#### WORK INSTRUCTIONS:
Filter this material down to the lines that hold "components", copying each one.

- - -

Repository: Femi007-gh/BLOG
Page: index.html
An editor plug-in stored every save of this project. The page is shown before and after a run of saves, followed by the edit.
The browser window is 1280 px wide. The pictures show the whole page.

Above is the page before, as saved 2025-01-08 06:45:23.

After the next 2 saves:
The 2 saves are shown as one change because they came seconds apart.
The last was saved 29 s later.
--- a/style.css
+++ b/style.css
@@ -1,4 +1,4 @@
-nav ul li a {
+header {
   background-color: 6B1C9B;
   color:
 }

- - -

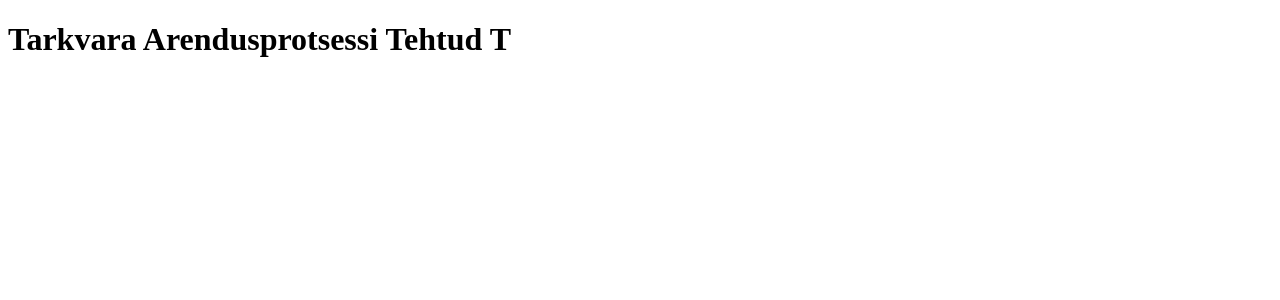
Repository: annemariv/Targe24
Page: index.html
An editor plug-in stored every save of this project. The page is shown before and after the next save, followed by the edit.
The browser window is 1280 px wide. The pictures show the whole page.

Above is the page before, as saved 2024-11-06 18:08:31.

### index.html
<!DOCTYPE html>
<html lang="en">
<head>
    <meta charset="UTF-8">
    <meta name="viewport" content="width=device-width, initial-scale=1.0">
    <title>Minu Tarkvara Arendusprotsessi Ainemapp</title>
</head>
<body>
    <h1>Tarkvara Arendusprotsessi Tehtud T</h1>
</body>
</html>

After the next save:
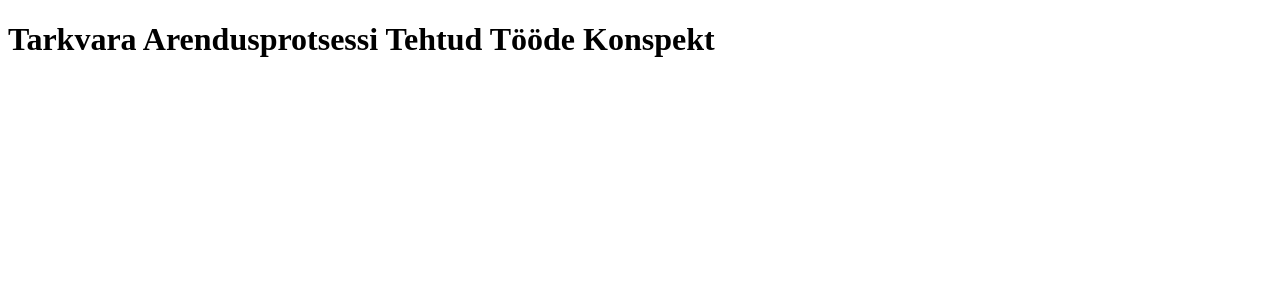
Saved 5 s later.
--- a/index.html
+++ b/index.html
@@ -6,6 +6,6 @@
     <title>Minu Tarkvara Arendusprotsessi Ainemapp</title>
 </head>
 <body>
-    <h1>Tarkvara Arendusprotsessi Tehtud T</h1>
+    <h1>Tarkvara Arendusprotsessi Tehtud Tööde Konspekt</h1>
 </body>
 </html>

- - -

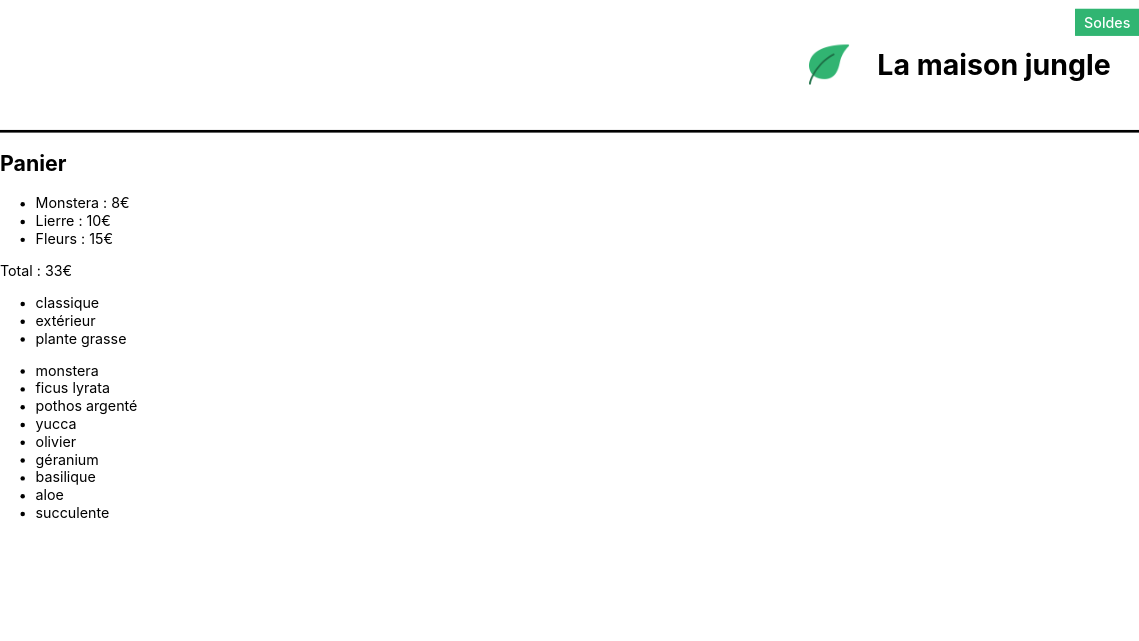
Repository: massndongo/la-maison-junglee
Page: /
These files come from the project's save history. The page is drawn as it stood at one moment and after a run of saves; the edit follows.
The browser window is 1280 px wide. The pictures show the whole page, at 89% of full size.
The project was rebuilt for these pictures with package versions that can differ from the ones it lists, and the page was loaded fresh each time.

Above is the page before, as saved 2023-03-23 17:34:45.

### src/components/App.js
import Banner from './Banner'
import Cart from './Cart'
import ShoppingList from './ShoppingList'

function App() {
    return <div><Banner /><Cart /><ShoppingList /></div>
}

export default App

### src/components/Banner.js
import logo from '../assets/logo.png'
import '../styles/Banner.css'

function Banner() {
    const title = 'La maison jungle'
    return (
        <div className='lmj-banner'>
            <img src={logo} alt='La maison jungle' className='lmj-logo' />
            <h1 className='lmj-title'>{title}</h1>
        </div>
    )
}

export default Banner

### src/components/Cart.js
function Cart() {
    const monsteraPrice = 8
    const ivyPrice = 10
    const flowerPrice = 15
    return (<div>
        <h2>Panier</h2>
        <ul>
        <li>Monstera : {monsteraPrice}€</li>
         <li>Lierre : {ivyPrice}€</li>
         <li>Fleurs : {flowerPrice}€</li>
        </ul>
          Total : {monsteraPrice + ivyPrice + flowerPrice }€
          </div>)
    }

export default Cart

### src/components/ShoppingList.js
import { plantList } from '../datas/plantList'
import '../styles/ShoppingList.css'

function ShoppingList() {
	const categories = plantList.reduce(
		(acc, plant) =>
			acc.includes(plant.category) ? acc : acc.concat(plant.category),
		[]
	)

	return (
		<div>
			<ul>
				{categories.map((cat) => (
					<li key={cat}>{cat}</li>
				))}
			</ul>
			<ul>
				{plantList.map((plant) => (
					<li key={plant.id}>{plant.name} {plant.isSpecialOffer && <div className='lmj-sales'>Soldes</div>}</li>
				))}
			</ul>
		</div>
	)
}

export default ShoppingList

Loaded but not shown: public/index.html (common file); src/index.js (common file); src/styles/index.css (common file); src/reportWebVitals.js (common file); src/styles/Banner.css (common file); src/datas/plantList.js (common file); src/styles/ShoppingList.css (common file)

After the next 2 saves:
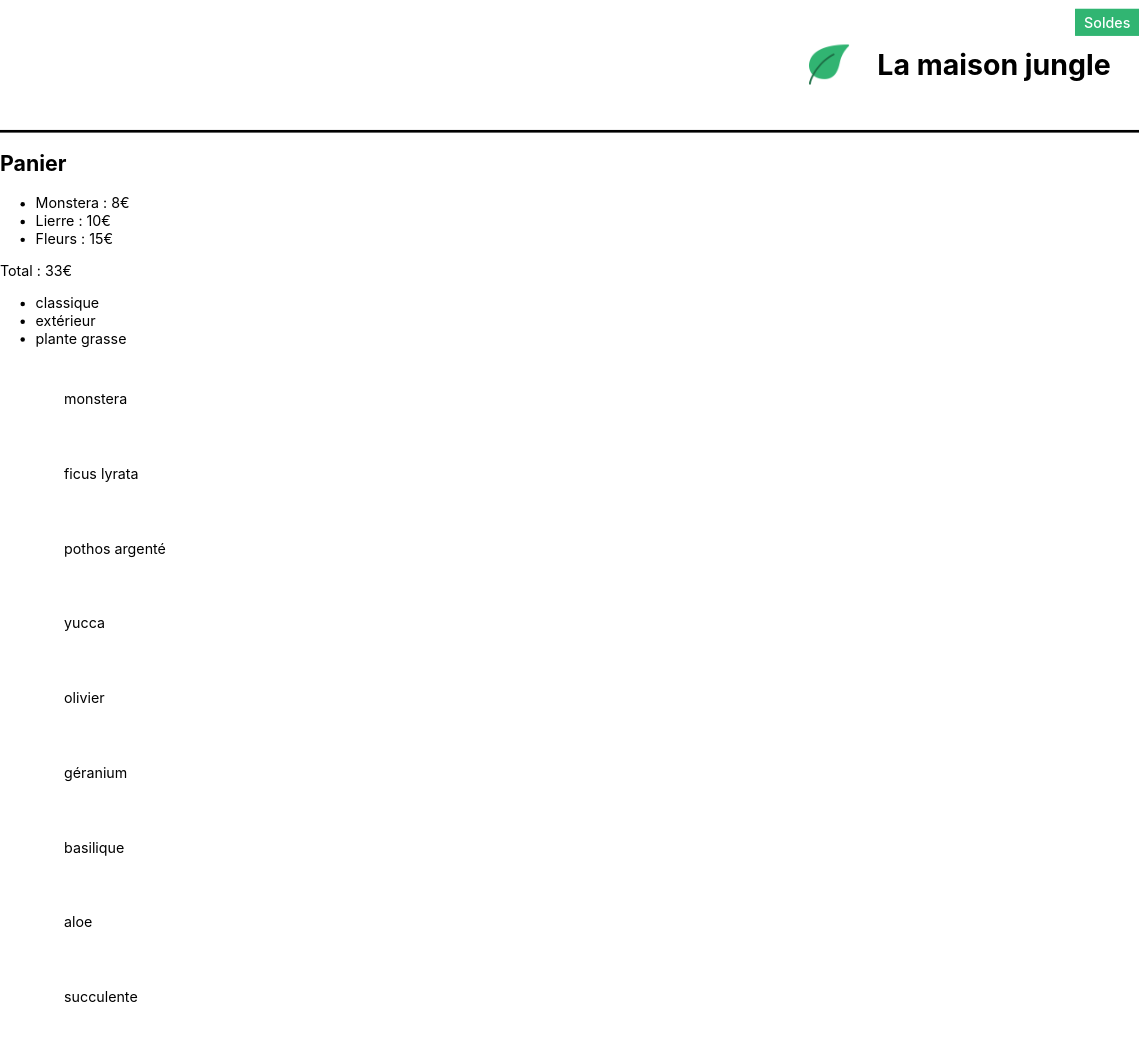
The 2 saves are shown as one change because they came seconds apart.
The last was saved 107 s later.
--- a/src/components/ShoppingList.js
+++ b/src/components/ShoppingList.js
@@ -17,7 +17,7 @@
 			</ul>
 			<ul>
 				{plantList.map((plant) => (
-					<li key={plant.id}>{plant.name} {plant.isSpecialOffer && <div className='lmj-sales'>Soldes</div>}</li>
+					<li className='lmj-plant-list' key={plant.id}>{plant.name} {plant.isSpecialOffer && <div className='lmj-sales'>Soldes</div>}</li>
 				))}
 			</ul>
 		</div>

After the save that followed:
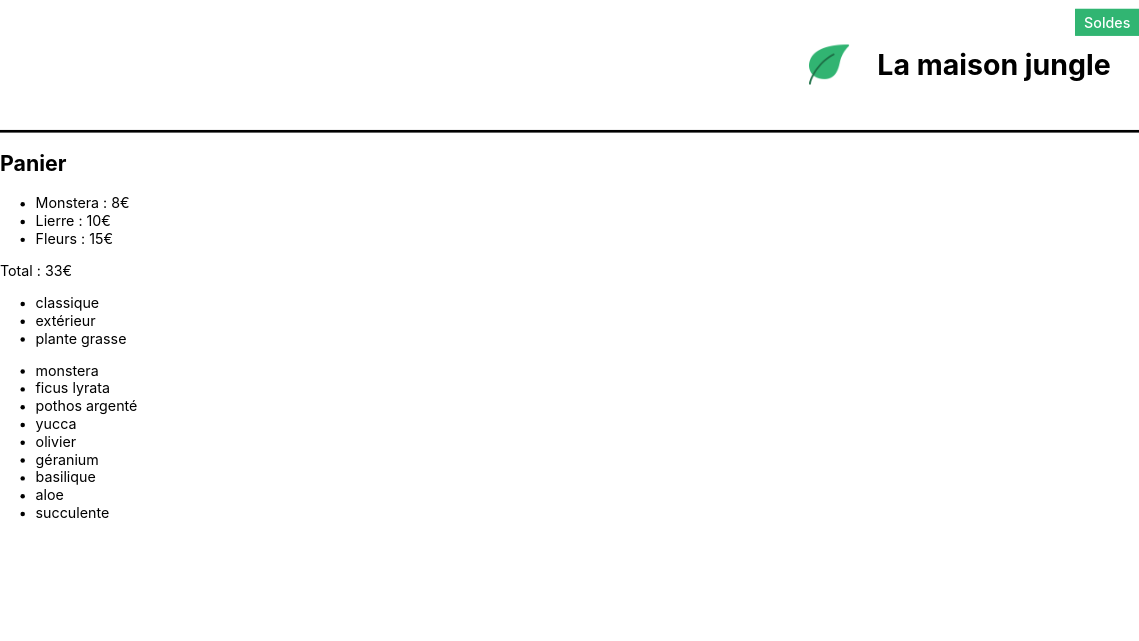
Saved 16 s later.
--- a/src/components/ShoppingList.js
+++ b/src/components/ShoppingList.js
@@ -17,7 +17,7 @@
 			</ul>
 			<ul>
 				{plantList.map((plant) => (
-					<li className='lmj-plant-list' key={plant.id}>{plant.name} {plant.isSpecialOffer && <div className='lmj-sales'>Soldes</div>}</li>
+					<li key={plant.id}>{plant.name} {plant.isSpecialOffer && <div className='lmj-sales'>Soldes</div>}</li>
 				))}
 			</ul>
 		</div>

- - -

#### OUTPUT FOR THIS EXERCISE:
### src/components/App.js
### src/components/Banner.js
### src/components/Cart.js
### src/components/ShoppingList.js
--- a/src/components/ShoppingList.js
+++ b/src/components/ShoppingList.js
--- a/src/components/ShoppingList.js
+++ b/src/components/ShoppingList.js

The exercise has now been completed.